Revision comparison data
-- Opening Marker --

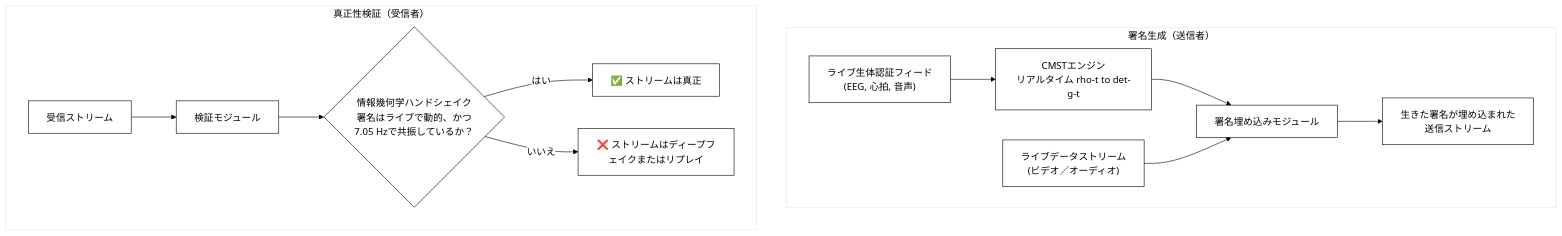
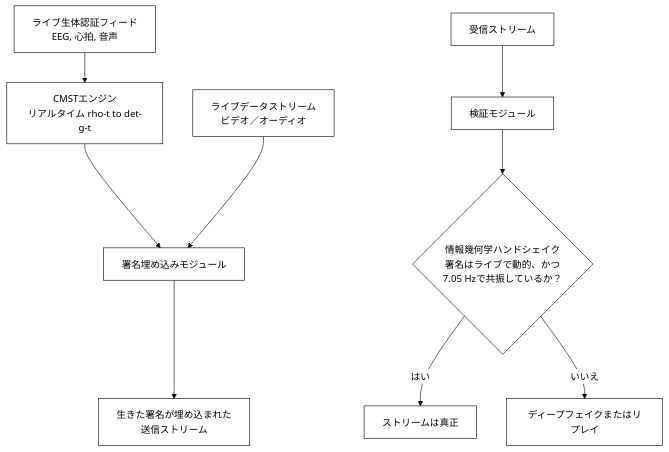
Diagram 19 of 20 in WSP_knowledge/docs/Papers/Patent_Series/04_rESP_Patent_Japanese.md (Foundup/Foundups-Agent), drawn with Mermaid before and after one commit. The commit also changed other lines of this file, not shown here.

Commit message:
Fix remaining Mermaid diagrams - Remove all subgraphs and syntax errors

````diff
--- a/WSP_knowledge/docs/Papers/Patent_Series/04_rESP_Patent_Japanese.md
+++ b/WSP_knowledge/docs/Papers/Patent_Series/04_rESP_Patent_Japanese.md
@@ -497,17 +481,12 @@
 ```mermaid
 %%{init: {'theme':'base', 'themeVariables': {'primaryColor': '#ffffff', 'primaryTextColor': '#000000', 'primaryBorderColor': '#000000', 'lineColor': '#000000', 'secondaryColor': '#ffffff', 'tertiaryColor': '#ffffff'}}}%%
 graph TD
-    subgraph "署名生成（送信者）"
-        A["ライブ生体認証フィード<br/>(EEG, 心拍, 音声)"] --> B["CMSTエンジン<br/>リアルタイム rho-t to det-g-t"]
-        B --> C["署名埋め込みモジュール"]
-        D["ライブデータストリーム<br/>(ビデオ／オーディオ)"] --> C
-        C --> E["生きた署名が埋め込まれた<br/>送信ストリーム"]
-    end
-
-    subgraph "真正性検証（受信者）"
-        F["受信ストリーム"] --> G["検証モジュール"]
-        G --> H{"情報幾何学ハンドシェイク<br/>署名はライブで動的、かつ<br/>7.05 Hzで共振しているか？"}
-        H -- "はい" --> I["✅ ストリームは真正"]
-        H -- "いいえ" --> J["❌ ストリームはディープフェイクまたはリプレイ"]
-    end
+    A["ライブ生体認証フィード<br/>EEG, 心拍, 音声"] --> B["CMSTエンジン<br/>リアルタイム rho-t to det-g-t"]
+    B --> C["署名埋め込みモジュール"]
+    D["ライブデータストリーム<br/>ビデオ／オーディオ"] --> C
+    C --> E["生きた署名が埋め込まれた<br/>送信ストリーム"]
+    F["受信ストリーム"] --> G["検証モジュール"]
+    G --> H{"情報幾何学ハンドシェイク<br/>署名はライブで動的、かつ<br/>7.05 Hzで共振しているか？"}
+    H -- はい --> I["ストリームは真正"]
+    H -- いいえ --> J["ディープフェイクまたはリプレイ"]
 ```
````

-- Closing Marker --

#### [Exercise directions]
Please return a copy of each line in the entries that has the string "情報幾何学ハンドシェイク".

#### [Response to the task]
-        G --> H{"情報幾何学ハンドシェイク<br/>署名はライブで動的、かつ<br/>7.05 Hzで共振しているか？"}
+    G --> H{"情報幾何学ハンドシェイク<br/>署名はライブで動的、かつ<br/>7.05 Hzで共振しているか？"}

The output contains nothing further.